──────── INFORMATION
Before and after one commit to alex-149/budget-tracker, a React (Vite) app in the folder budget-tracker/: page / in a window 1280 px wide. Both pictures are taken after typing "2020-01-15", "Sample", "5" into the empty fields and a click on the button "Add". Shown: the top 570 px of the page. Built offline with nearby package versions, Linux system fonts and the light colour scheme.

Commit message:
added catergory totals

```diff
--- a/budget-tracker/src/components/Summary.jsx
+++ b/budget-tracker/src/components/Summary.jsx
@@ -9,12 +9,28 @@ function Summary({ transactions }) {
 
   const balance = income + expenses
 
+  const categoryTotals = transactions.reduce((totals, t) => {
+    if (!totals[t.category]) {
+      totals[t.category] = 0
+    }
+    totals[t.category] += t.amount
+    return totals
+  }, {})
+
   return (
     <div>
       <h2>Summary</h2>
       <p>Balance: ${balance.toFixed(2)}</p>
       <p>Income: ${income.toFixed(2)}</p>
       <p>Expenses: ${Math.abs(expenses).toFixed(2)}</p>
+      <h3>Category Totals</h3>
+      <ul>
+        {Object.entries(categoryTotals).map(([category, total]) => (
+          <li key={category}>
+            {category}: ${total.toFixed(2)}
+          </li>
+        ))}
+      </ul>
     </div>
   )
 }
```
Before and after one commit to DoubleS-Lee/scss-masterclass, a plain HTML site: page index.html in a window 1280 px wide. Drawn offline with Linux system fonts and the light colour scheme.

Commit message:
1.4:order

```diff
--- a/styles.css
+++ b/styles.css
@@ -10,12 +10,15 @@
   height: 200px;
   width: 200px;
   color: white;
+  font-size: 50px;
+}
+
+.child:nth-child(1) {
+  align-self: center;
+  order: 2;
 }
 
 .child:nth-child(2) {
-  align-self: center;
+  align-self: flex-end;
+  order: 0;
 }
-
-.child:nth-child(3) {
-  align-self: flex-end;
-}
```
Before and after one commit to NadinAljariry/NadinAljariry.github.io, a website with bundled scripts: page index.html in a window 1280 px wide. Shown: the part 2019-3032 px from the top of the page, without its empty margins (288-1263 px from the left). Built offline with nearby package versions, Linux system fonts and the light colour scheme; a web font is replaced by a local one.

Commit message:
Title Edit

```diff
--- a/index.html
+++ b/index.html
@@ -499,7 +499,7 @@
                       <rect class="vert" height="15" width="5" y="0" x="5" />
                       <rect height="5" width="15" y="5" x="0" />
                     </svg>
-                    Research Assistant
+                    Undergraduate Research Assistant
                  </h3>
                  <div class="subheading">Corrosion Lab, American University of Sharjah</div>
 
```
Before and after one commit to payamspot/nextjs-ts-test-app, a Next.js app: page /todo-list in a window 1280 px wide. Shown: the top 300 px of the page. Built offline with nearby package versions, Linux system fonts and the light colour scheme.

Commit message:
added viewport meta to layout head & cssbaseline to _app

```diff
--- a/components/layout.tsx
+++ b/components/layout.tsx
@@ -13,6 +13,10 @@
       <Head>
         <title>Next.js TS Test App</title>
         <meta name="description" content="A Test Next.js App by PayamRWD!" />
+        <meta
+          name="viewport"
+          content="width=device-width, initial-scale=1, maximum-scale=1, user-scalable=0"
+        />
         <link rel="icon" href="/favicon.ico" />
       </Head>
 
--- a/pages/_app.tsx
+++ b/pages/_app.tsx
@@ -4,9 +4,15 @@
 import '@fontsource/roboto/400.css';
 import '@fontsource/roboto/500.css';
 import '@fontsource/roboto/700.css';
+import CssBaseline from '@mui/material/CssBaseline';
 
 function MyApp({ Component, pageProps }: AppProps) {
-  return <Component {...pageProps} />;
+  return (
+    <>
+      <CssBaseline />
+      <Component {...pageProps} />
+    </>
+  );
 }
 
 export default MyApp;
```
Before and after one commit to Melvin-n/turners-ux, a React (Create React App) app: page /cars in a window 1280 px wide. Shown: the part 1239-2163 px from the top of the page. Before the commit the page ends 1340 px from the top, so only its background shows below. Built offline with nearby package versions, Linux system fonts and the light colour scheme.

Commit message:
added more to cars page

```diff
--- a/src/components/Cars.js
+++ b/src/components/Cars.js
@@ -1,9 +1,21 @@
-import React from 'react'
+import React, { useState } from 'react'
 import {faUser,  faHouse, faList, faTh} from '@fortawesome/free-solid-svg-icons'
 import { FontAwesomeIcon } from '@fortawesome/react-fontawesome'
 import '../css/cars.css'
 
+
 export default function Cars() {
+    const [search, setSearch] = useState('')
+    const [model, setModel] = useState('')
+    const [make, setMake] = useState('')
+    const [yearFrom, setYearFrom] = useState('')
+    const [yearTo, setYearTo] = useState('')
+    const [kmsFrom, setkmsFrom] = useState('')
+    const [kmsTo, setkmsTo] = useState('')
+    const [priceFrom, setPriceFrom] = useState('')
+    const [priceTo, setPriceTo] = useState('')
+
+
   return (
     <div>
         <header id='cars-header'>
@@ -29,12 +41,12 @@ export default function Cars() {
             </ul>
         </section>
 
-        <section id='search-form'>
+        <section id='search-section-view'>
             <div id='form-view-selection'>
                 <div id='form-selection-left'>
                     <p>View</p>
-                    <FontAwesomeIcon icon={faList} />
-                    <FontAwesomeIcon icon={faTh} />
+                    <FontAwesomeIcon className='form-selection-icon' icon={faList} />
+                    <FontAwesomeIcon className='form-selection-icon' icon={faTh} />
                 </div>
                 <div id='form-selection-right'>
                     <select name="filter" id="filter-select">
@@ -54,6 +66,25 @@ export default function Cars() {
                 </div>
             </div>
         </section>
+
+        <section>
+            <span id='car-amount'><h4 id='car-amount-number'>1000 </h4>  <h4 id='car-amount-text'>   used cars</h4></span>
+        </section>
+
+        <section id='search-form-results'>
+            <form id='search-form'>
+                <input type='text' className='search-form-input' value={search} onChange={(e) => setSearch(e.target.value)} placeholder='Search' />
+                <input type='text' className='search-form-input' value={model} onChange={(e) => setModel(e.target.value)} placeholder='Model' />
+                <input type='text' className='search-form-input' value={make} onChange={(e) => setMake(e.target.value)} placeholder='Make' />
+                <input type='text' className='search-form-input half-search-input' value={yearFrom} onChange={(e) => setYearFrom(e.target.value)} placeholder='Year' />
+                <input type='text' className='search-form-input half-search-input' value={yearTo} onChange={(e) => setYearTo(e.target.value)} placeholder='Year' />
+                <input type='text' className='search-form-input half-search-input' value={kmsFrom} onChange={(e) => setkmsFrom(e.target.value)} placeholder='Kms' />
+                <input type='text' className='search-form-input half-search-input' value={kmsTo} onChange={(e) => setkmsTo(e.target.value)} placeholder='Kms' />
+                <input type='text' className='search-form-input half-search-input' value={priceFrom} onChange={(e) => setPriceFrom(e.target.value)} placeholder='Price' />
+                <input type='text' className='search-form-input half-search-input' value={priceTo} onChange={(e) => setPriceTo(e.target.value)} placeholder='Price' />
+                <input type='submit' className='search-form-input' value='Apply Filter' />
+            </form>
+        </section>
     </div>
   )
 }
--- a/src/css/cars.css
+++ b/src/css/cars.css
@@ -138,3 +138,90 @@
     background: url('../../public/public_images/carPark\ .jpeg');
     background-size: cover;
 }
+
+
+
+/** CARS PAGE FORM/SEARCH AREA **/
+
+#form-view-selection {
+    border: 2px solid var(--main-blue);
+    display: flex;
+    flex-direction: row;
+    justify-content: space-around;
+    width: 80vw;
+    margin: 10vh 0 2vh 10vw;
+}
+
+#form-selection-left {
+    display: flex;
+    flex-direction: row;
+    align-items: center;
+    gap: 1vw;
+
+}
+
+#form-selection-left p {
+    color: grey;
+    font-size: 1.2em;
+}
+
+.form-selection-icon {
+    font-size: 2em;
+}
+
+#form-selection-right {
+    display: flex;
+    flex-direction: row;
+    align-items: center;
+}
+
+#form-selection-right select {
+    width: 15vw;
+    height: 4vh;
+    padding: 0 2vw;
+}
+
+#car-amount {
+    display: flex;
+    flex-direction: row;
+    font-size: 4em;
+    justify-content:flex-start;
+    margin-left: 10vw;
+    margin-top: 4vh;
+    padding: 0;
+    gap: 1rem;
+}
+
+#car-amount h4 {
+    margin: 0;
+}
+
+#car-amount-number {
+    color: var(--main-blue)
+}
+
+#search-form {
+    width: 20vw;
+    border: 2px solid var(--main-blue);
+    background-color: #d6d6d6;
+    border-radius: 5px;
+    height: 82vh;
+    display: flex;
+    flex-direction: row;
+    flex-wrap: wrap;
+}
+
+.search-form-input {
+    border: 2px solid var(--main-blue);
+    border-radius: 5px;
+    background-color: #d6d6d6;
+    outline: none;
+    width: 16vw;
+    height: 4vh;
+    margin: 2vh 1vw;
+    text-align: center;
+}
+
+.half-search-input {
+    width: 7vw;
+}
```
────────────────
Look for the word "components". Copy out every line of the data that has it.

> ANSWER TO THE EXERCISE:
--- a/budget-tracker/src/components/Summary.jsx
+++ b/budget-tracker/src/components/Summary.jsx
--- a/components/layout.tsx
+++ b/components/layout.tsx
--- a/src/components/Cars.js
+++ b/src/components/Cars.js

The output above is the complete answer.